Contribution of focal haemorrhage and microvascular fibrin deposition to fatal envenoming by Russell's viper (Vipera russelli siamensis) in Burma.
Than-Than None., Francis N., Tin-Nu-Swe None., Myint-Lwin None., Tun-Pe None., Soe-Soe None., Maung-Maung-Oo None., Phillips RE., Warrell DA.
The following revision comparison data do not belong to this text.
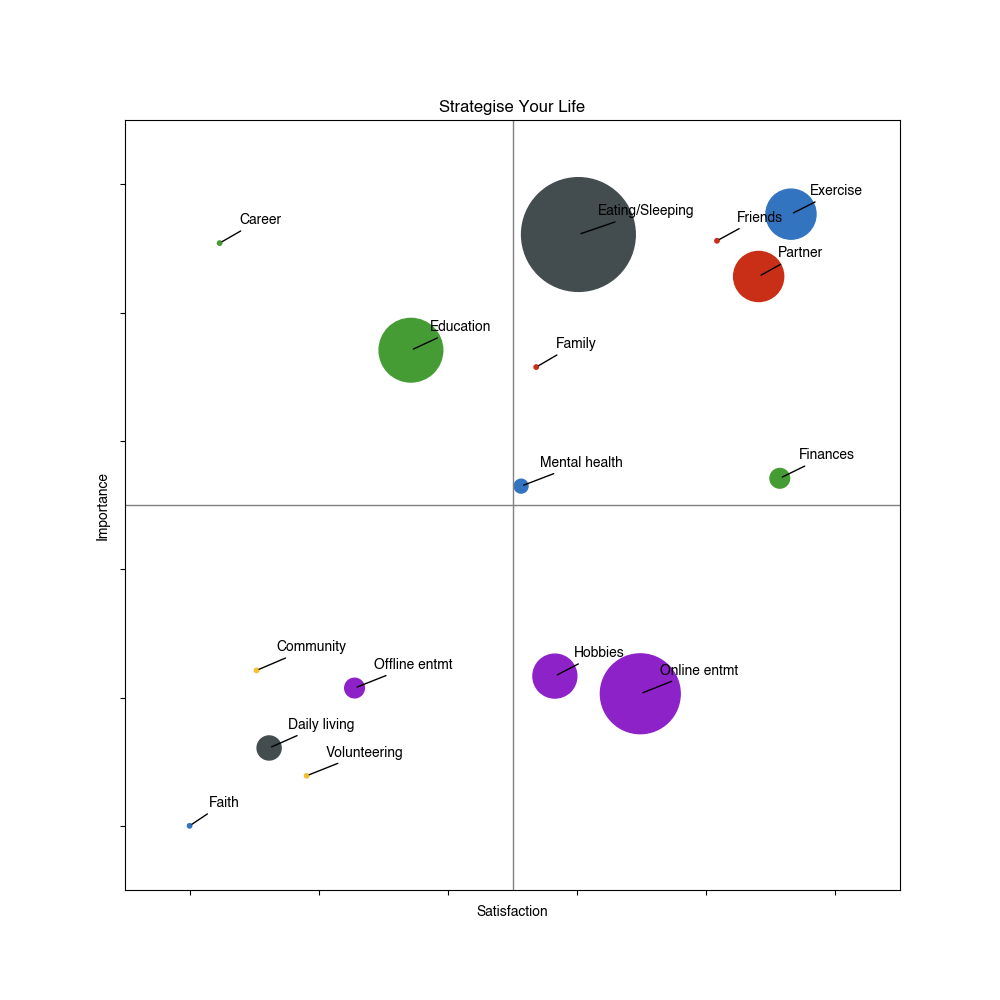
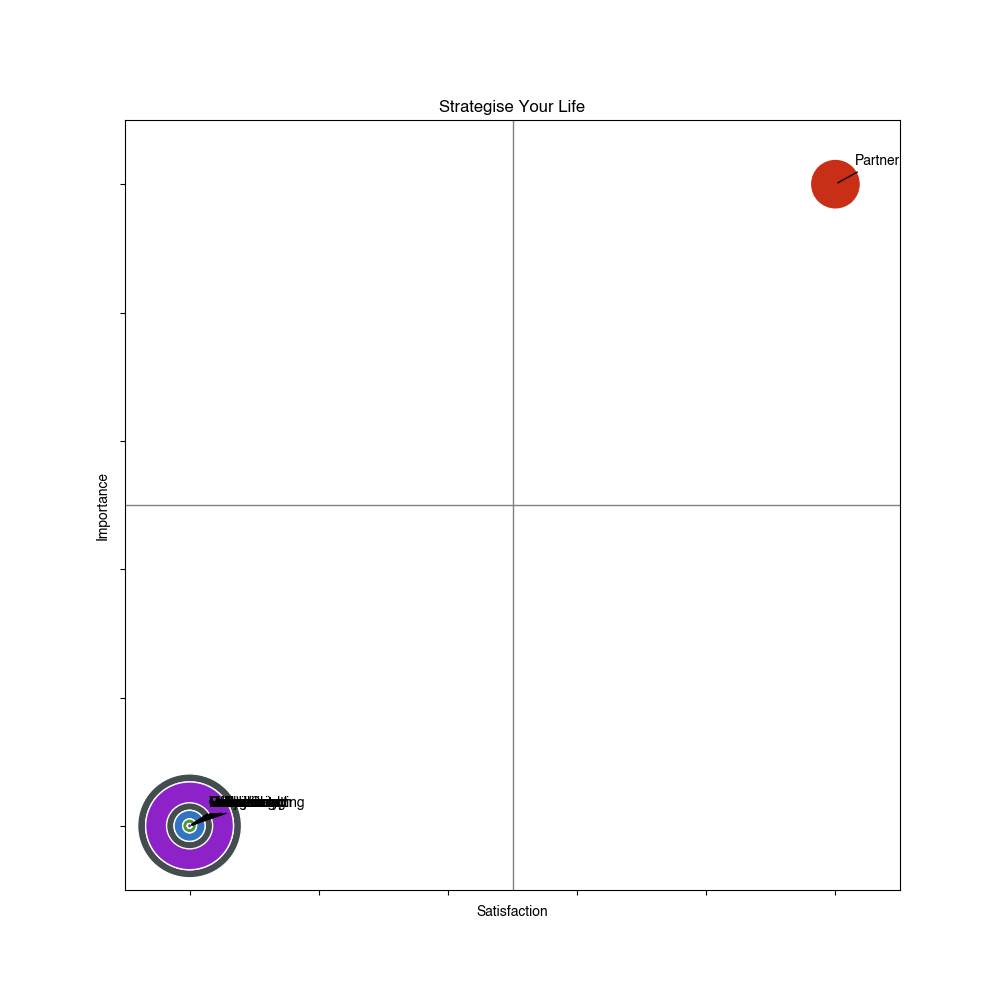
Update to layer smaller circles on top

diff --git a/website/templates/home.html b/website/templates/home.html
@@ -3,6 +3,10 @@
 
 {% block table_content %}
 <form method="POST">
+  <div>
+    Satisfaction: How staisfied with the unit are you now.<br>
+    Importance: How importance each unit is to you.
+  </div>
   <table>
     <thead>
       <tr>

diff --git a/website/visuals.py b/website/visuals.py
@@ -11,6 +11,12 @@ def CreateVisual():
 
   df = pd.read_sql('SELECT * FROM strategise_your_life', conn)
 
+  #updates the sort order to put the smaller dots on top
+  df = df.sort_values(by="timeInvested", ascending=False)
+
+  #resets the data frames index to ensure the labels and points align
+  df = df.reset_index(drop=True)
+
   #loading the font
   hfont = {'fontname':'Helvetica'}
   
@@ -43,7 +49,8 @@ def CreateVisual():
   plt.plot([-10,110],[50,50], linewidth=1, color='grey' )
 
   #Plots the data points
-  plt.scatter(df['satisfaction'], df['importance'], df['timeInvested']*100, c=colour_list)
+  plt.scatter(df['satisfaction'], df['importance'], df['timeInvested']*100, c=colour_list, edgecolors='white')
+  print(df['satisfaction'])
 
   #adds the labels to the points
   for i, txt in enumerate(df['strategicLifeUnits']):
In Burma, clinicopathological studies were carried out in three young farmers who died 15, 52 and 36 h after being bitten by Russell's vipers. Clinical features included local swelling, spontaneous systemic bleeding, defibrination, shock, cardiac arrhythmia, hypoglycaemia, coma and oliguria. On admission to hospital, 15, 48 and 21 h after the bites, serum venom antigen concentrations ranged from 50 to 130 ng/ml. Autopsies revealed widespread congestion and bleeding in the lungs, gastrointestinal and renal tracts, adrenals, heart, brain and anterior pituitary. There was histopathological evidence of focal haemorrhage and fibrin deposition at the site of the bite and in the pituitary, lungs and kidneys and acute tubular necrosis. Deposition of fibrin microthrombi results from the action of venom procoagulants. Shock was attributed to increased capillary permeability, revealed clinically by conjunctival oedema. Acute pituitary/adrenal failure in one case was explained by fibrin deposition and haemorrhage in the anterior pituitary--resembling Sheehan's syndrome. Acute tubular necrosis resulted from ischaemia caused by fibrin deposition and to prerenal factors. An intractable cardiac tachyarrhythmia may have been caused by subendocardial and myocardial haemorrhages.